TASK PROMPT: In the data below, find every line with the word "export" and copy it out.

RECORDS FOR THIS TASK:
_ _ _ _ _ _ _

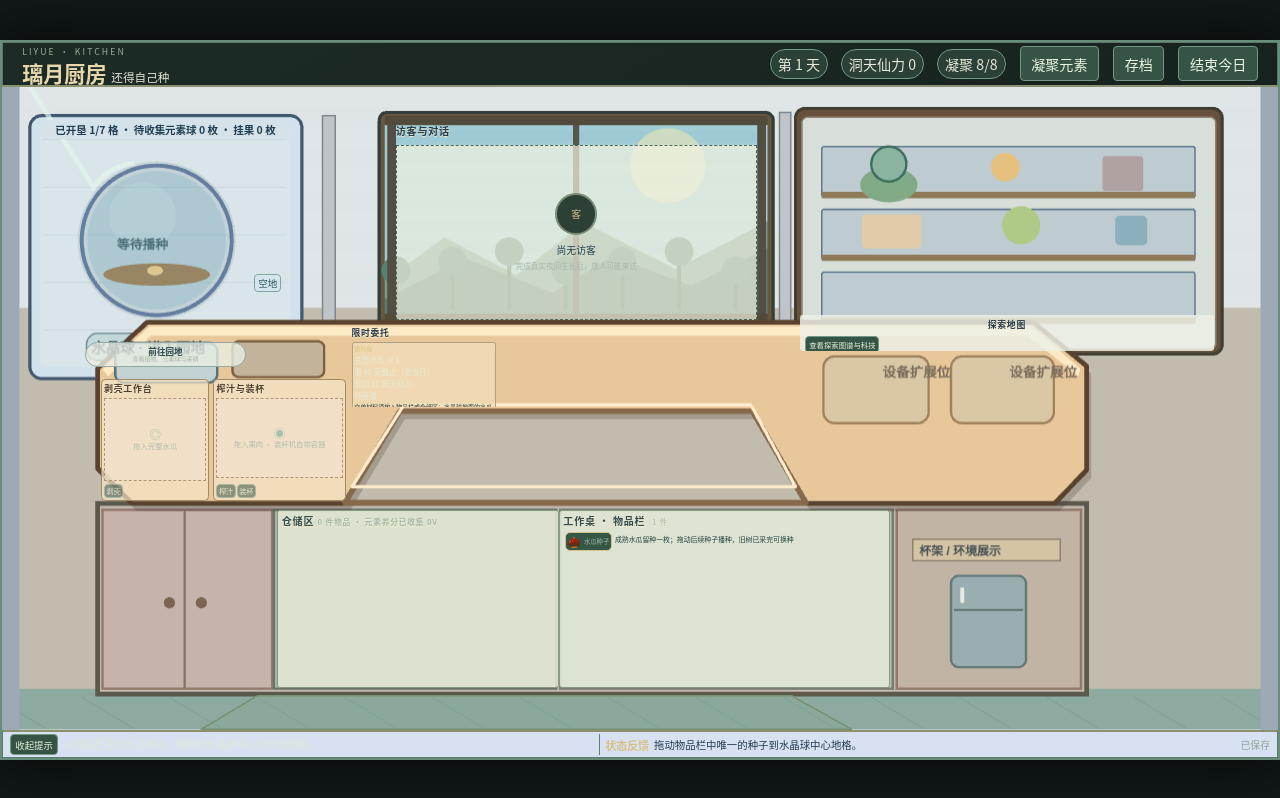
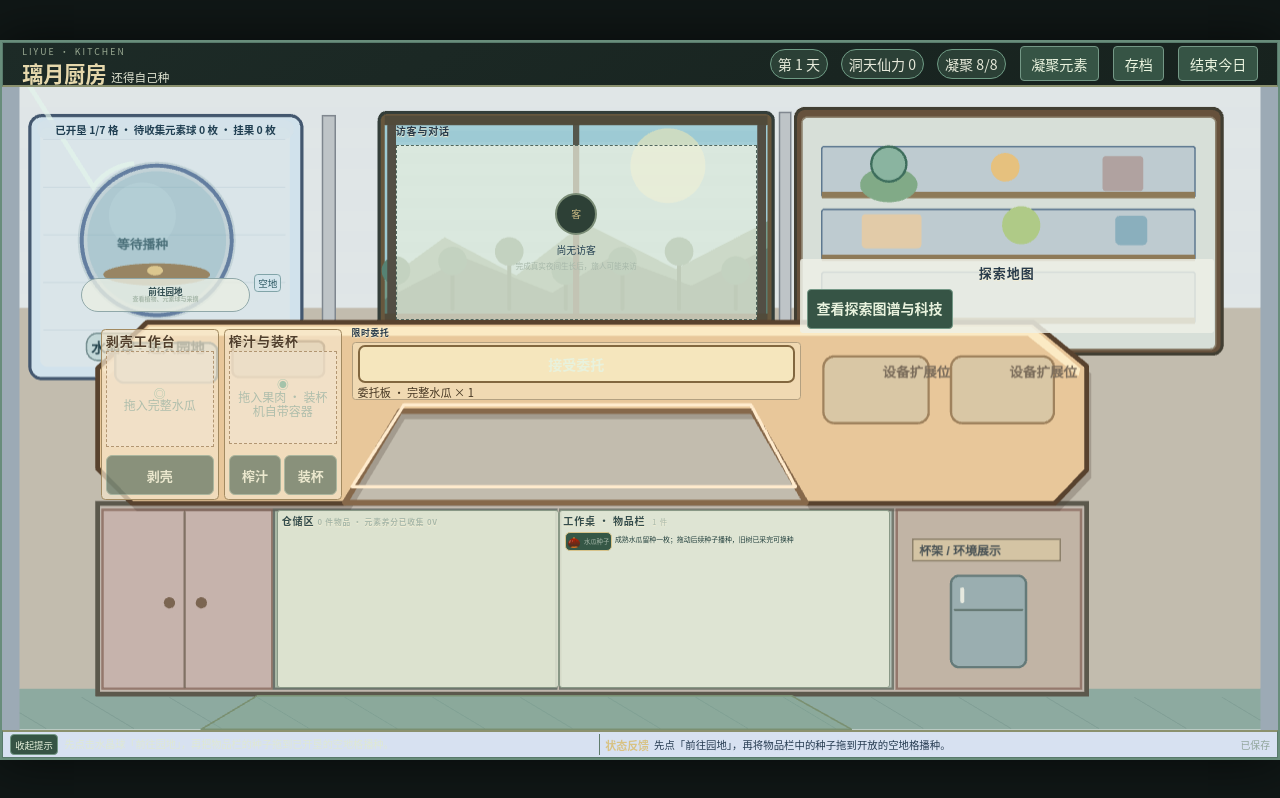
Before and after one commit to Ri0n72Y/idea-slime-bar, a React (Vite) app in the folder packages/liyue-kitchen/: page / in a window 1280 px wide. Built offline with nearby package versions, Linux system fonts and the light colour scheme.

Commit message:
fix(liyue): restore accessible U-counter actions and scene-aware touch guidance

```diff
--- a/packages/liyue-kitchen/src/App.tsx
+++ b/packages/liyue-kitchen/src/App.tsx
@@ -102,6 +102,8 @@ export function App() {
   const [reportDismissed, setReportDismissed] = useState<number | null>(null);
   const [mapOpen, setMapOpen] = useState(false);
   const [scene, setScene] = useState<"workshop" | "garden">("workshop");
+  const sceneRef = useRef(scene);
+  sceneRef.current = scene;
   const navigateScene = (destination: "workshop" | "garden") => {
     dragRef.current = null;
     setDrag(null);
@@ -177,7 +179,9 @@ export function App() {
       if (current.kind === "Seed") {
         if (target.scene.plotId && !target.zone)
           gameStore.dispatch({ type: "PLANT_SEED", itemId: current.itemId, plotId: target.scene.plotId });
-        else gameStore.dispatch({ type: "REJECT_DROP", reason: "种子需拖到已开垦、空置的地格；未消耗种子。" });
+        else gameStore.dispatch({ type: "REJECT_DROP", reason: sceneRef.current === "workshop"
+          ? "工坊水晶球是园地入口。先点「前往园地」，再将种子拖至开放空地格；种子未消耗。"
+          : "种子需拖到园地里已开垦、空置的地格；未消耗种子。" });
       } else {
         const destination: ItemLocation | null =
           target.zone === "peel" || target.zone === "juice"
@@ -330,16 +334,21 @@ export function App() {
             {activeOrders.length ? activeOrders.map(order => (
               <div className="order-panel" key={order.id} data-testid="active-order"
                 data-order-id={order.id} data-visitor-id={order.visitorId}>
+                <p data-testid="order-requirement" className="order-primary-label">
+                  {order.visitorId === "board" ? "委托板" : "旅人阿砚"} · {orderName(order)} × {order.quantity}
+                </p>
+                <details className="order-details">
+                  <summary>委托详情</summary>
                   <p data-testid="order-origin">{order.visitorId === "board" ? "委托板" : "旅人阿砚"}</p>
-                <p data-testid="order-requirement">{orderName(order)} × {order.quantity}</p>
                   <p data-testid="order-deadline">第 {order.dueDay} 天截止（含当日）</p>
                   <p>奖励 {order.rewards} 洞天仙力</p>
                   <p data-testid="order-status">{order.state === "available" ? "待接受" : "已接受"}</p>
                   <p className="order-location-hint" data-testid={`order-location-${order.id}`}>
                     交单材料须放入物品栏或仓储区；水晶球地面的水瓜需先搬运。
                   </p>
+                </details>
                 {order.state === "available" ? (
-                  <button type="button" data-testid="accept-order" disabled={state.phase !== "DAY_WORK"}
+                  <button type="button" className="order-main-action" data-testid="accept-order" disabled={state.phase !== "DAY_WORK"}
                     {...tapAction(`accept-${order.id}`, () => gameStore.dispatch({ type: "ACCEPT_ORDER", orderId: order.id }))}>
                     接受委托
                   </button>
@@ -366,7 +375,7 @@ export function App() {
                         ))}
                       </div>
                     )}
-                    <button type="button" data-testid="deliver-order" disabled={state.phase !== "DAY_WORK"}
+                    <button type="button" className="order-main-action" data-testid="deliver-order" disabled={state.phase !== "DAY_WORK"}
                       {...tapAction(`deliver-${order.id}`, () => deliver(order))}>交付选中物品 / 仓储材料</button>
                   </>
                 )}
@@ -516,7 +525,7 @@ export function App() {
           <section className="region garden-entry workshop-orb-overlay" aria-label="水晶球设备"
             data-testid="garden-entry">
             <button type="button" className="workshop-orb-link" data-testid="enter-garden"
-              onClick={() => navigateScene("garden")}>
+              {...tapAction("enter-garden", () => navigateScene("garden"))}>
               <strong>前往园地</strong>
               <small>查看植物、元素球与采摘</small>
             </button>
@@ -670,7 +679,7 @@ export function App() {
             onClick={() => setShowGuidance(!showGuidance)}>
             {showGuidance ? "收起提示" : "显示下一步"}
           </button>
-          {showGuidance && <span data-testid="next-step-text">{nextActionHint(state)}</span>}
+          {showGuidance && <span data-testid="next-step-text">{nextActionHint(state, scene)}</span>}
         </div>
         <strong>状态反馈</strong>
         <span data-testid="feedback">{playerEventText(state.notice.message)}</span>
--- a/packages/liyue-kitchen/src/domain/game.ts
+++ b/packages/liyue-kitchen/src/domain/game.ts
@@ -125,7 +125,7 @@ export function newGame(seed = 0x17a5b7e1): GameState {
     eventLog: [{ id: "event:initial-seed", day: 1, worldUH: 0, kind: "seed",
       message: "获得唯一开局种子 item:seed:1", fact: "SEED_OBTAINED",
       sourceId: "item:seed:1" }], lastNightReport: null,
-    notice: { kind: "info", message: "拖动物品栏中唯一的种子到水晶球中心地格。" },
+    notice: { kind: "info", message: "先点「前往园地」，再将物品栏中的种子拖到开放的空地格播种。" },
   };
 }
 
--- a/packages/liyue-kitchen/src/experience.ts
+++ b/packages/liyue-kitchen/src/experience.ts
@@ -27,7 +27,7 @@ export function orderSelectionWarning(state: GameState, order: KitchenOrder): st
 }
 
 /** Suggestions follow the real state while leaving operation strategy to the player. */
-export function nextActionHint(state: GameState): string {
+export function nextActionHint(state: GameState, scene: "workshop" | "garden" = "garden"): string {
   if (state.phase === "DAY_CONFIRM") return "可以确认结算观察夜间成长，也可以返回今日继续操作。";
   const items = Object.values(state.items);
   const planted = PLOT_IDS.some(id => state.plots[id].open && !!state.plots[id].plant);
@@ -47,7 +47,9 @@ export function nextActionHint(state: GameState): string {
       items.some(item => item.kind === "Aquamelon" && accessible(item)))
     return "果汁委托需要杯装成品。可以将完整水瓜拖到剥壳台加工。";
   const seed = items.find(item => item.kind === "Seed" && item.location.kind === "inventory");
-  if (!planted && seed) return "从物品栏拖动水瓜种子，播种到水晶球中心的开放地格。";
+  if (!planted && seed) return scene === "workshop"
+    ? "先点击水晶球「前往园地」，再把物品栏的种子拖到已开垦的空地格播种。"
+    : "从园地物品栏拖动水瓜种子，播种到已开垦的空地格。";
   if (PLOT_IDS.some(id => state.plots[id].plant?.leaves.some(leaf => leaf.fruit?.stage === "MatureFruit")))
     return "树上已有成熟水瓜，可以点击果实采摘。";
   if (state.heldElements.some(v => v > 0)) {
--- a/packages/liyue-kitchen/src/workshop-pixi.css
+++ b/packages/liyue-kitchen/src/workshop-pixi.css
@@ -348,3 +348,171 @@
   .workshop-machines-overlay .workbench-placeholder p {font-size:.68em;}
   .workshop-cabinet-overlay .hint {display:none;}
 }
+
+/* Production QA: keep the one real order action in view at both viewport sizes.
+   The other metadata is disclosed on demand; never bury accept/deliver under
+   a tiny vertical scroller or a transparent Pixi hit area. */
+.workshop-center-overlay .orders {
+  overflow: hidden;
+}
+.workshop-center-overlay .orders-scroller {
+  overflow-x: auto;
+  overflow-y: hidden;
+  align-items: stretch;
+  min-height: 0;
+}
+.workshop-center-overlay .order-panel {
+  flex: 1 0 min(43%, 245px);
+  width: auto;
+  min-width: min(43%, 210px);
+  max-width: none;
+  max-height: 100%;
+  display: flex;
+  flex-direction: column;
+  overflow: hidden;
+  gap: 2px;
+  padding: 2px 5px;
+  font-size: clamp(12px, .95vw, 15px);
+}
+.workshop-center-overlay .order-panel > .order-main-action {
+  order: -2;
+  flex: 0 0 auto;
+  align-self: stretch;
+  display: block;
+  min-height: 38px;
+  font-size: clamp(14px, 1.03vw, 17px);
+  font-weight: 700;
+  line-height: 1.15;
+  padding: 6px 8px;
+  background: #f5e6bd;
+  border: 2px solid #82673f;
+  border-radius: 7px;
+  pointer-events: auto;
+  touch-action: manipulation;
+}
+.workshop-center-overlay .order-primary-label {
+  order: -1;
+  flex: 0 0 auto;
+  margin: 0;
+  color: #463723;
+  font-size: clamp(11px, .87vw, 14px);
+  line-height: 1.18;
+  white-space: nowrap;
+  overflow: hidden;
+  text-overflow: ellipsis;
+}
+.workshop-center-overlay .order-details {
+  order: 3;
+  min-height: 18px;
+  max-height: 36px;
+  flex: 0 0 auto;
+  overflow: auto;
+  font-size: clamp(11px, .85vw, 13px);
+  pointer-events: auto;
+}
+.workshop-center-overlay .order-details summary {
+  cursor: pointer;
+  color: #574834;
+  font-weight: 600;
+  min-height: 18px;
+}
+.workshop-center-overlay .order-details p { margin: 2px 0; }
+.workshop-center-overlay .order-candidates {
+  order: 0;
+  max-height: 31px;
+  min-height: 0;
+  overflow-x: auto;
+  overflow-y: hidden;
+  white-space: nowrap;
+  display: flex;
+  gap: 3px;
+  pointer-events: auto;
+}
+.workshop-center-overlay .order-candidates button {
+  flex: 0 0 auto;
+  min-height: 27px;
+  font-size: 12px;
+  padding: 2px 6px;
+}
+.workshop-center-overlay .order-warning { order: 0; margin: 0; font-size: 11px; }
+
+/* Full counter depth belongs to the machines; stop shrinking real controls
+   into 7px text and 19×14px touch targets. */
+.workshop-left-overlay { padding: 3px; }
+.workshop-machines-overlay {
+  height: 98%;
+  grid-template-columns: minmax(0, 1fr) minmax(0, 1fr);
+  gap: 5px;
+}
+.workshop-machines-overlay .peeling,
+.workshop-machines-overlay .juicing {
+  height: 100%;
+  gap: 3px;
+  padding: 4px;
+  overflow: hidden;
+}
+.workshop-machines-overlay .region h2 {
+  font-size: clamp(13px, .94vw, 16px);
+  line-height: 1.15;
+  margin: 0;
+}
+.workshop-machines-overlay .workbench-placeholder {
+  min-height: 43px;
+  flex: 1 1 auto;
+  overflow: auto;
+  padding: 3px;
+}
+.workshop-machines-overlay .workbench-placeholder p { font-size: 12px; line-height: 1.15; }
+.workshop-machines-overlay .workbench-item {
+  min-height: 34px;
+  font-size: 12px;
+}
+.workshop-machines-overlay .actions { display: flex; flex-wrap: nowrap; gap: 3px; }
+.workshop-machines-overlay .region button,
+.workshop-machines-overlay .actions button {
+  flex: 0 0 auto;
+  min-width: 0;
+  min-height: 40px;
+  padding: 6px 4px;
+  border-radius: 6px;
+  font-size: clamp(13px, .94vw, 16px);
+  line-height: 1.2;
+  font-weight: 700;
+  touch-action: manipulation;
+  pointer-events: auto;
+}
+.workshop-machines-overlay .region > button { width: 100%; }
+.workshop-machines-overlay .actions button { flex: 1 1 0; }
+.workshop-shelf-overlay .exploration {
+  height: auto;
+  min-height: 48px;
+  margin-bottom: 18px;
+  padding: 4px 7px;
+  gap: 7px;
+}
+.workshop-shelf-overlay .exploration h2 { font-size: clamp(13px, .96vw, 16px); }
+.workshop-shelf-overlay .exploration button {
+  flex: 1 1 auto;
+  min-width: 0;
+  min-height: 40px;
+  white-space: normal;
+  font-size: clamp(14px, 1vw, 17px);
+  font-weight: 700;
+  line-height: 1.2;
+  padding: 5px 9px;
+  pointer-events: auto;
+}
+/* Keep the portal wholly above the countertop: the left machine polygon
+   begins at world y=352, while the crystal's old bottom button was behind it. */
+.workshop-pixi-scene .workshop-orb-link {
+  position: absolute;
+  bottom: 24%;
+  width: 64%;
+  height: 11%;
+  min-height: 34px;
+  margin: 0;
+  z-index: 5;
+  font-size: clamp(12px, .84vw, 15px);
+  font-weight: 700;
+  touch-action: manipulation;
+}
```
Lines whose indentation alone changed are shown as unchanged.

_ _ _ _ _ _ _

SOLUTION FOR THIS EXERCISE:
@@ -102,6 +102,8 @@ export function App() {
@@ -177,7 +179,9 @@ export function App() {
@@ -330,16 +334,21 @@ export function App() {
@@ -366,7 +375,7 @@ export function App() {
@@ -516,7 +525,7 @@ export function App() {
@@ -670,7 +679,7 @@ export function App() {
@@ -125,7 +125,7 @@ export function newGame(seed = 0x17a5b7e1): GameState {
@@ -27,7 +27,7 @@ export function orderSelectionWarning(state: GameState, order: KitchenOrder): st
-export function nextActionHint(state: GameState): string {
+export function nextActionHint(state: GameState, scene: "workshop" | "garden" = "garden"): string {
@@ -47,7 +47,9 @@ export function nextActionHint(state: GameState): string {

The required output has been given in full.